- What to do -
Write down every entry once more, exactly as it reads.

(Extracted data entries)
== Segment start ==

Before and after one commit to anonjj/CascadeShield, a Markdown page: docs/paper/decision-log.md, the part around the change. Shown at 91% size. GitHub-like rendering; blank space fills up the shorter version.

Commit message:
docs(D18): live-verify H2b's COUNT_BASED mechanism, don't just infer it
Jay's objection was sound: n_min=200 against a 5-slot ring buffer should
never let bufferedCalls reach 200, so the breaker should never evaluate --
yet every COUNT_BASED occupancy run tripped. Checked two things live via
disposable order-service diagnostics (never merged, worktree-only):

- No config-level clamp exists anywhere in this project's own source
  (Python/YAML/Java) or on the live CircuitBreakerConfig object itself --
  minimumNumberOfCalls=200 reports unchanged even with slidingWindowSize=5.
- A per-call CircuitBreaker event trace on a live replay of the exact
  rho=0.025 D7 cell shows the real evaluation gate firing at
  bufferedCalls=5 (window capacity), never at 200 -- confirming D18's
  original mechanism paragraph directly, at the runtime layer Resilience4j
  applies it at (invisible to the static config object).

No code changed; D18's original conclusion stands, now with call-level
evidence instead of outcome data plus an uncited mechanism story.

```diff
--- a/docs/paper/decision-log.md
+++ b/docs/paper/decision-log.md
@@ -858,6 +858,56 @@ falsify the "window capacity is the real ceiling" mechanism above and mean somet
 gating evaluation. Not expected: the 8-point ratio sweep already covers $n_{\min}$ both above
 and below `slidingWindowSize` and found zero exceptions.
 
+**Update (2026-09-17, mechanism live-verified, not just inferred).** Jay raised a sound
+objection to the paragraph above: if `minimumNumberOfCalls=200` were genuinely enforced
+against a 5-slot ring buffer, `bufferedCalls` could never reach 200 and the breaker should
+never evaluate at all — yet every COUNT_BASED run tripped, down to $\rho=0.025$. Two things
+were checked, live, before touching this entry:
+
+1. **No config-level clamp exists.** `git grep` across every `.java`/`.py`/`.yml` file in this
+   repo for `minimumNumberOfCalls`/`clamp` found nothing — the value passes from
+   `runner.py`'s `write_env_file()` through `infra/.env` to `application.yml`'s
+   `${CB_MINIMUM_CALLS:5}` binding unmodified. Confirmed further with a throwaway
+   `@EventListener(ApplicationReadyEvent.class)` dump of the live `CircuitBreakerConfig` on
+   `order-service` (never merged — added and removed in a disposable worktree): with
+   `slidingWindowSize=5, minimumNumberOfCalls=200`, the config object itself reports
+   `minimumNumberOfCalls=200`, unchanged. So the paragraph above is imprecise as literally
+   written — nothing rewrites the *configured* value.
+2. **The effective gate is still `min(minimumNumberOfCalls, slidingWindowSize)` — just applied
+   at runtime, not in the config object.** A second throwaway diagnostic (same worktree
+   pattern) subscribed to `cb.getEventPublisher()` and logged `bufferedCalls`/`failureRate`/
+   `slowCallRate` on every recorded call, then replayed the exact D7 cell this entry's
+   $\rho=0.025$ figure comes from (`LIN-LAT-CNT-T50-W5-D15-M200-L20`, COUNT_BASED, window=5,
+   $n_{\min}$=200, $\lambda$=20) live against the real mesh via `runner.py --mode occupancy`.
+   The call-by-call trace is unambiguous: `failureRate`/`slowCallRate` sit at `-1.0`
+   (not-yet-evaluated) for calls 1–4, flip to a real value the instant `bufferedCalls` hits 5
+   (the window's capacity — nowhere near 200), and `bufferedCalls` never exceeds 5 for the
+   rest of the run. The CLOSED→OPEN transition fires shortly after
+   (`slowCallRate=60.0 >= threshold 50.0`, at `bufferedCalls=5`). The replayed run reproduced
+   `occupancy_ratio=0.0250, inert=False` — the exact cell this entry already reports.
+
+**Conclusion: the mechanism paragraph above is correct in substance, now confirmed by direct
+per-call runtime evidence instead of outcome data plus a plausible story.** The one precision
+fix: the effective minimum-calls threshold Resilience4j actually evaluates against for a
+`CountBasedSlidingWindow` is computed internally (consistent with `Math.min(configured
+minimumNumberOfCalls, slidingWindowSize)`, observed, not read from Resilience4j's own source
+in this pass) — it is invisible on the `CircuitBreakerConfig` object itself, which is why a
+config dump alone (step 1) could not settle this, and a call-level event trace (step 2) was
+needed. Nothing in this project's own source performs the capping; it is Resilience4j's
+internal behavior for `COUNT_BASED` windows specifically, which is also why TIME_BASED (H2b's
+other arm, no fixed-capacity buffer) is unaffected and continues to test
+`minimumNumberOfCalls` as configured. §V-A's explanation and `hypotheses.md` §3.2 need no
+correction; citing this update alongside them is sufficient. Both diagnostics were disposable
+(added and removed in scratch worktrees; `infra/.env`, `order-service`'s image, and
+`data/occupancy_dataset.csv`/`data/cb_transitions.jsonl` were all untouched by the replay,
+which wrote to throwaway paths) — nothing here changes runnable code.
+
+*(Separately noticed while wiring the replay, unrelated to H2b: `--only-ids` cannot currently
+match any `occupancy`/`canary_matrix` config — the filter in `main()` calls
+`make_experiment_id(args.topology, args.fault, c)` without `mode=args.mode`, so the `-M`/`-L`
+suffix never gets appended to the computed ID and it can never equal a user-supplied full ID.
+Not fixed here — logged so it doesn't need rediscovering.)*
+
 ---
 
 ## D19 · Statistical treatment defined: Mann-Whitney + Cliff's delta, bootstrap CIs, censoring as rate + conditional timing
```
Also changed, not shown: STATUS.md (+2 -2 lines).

== Segment end ==

- Response below -
Before and after one commit to anonjj/CascadeShield, a Markdown page: docs/paper/decision-log.md, the part around the change. Shown at 91% size. GitHub-like rendering; blank space fills up the shorter version.

Commit message:
docs(D18): live-verify H2b's COUNT_BASED mechanism, don't just infer it
Jay's objection was sound: n_min=200 against a 5-slot ring buffer should
never let bufferedCalls reach 200, so the breaker should never evaluate --
yet every COUNT_BASED occupancy run tripped. Checked two things live via
disposable order-service diagnostics (never merged, worktree-only):

- No config-level clamp exists anywhere in this project's own source
  (Python/YAML/Java) or on the live CircuitBreakerConfig object itself --
  minimumNumberOfCalls=200 reports unchanged even with slidingWindowSize=5.
- A per-call CircuitBreaker event trace on a live replay of the exact
  rho=0.025 D7 cell shows the real evaluation gate firing at
  bufferedCalls=5 (window capacity), never at 200 -- confirming D18's
  original mechanism paragraph directly, at the runtime layer Resilience4j
  applies it at (invisible to the static config object).

No code changed; D18's original conclusion stands, now with call-level
evidence instead of outcome data plus an uncited mechanism story.

```diff
--- a/docs/paper/decision-log.md
+++ b/docs/paper/decision-log.md
@@ -858,6 +858,56 @@ falsify the "window capacity is the real ceiling" mechanism above and mean somet
 gating evaluation. Not expected: the 8-point ratio sweep already covers $n_{\min}$ both above
 and below `slidingWindowSize` and found zero exceptions.
 
+**Update (2026-09-17, mechanism live-verified, not just inferred).** Jay raised a sound
+objection to the paragraph above: if `minimumNumberOfCalls=200` were genuinely enforced
+against a 5-slot ring buffer, `bufferedCalls` could never reach 200 and the breaker should
+never evaluate at all — yet every COUNT_BASED run tripped, down to $\rho=0.025$. Two things
+were checked, live, before touching this entry:
+
+1. **No config-level clamp exists.** `git grep` across every `.java`/`.py`/`.yml` file in this
+   repo for `minimumNumberOfCalls`/`clamp` found nothing — the value passes from
+   `runner.py`'s `write_env_file()` through `infra/.env` to `application.yml`'s
+   `${CB_MINIMUM_CALLS:5}` binding unmodified. Confirmed further with a throwaway
+   `@EventListener(ApplicationReadyEvent.class)` dump of the live `CircuitBreakerConfig` on
+   `order-service` (never merged — added and removed in a disposable worktree): with
+   `slidingWindowSize=5, minimumNumberOfCalls=200`, the config object itself reports
+   `minimumNumberOfCalls=200`, unchanged. So the paragraph above is imprecise as literally
+   written — nothing rewrites the *configured* value.
+2. **The effective gate is still `min(minimumNumberOfCalls, slidingWindowSize)` — just applied
+   at runtime, not in the config object.** A second throwaway diagnostic (same worktree
+   pattern) subscribed to `cb.getEventPublisher()` and logged `bufferedCalls`/`failureRate`/
+   `slowCallRate` on every recorded call, then replayed the exact D7 cell this entry's
+   $\rho=0.025$ figure comes from (`LIN-LAT-CNT-T50-W5-D15-M200-L20`, COUNT_BASED, window=5,
+   $n_{\min}$=200, $\lambda$=20) live against the real mesh via `runner.py --mode occupancy`.
+   The call-by-call trace is unambiguous: `failureRate`/`slowCallRate` sit at `-1.0`
+   (not-yet-evaluated) for calls 1–4, flip to a real value the instant `bufferedCalls` hits 5
+   (the window's capacity — nowhere near 200), and `bufferedCalls` never exceeds 5 for the
+   rest of the run. The CLOSED→OPEN transition fires shortly after
+   (`slowCallRate=60.0 >= threshold 50.0`, at `bufferedCalls=5`). The replayed run reproduced
+   `occupancy_ratio=0.0250, inert=False` — the exact cell this entry already reports.
+
+**Conclusion: the mechanism paragraph above is correct in substance, now confirmed by direct
+per-call runtime evidence instead of outcome data plus a plausible story.** The one precision
+fix: the effective minimum-calls threshold Resilience4j actually evaluates against for a
+`CountBasedSlidingWindow` is computed internally (consistent with `Math.min(configured
+minimumNumberOfCalls, slidingWindowSize)`, observed, not read from Resilience4j's own source
+in this pass) — it is invisible on the `CircuitBreakerConfig` object itself, which is why a
+config dump alone (step 1) could not settle this, and a call-level event trace (step 2) was
+needed. Nothing in this project's own source performs the capping; it is Resilience4j's
+internal behavior for `COUNT_BASED` windows specifically, which is also why TIME_BASED (H2b's
+other arm, no fixed-capacity buffer) is unaffected and continues to test
+`minimumNumberOfCalls` as configured. §V-A's explanation and `hypotheses.md` §3.2 need no
+correction; citing this update alongside them is sufficient. Both diagnostics were disposable
+(added and removed in scratch worktrees; `infra/.env`, `order-service`'s image, and
+`data/occupancy_dataset.csv`/`data/cb_transitions.jsonl` were all untouched by the replay,
+which wrote to throwaway paths) — nothing here changes runnable code.
+
+*(Separately noticed while wiring the replay, unrelated to H2b: `--only-ids` cannot currently
+match any `occupancy`/`canary_matrix` config — the filter in `main()` calls
+`make_experiment_id(args.topology, args.fault, c)` without `mode=args.mode`, so the `-M`/`-L`
+suffix never gets appended to the computed ID and it can never equal a user-supplied full ID.
+Not fixed here — logged so it doesn't need rediscovering.)*
+
 ---
 
 ## D19 · Statistical treatment defined: Mann-Whitney + Cliff's delta, bootstrap CIs, censoring as rate + conditional timing
```
Also changed, not shown: STATUS.md (+2 -2 lines).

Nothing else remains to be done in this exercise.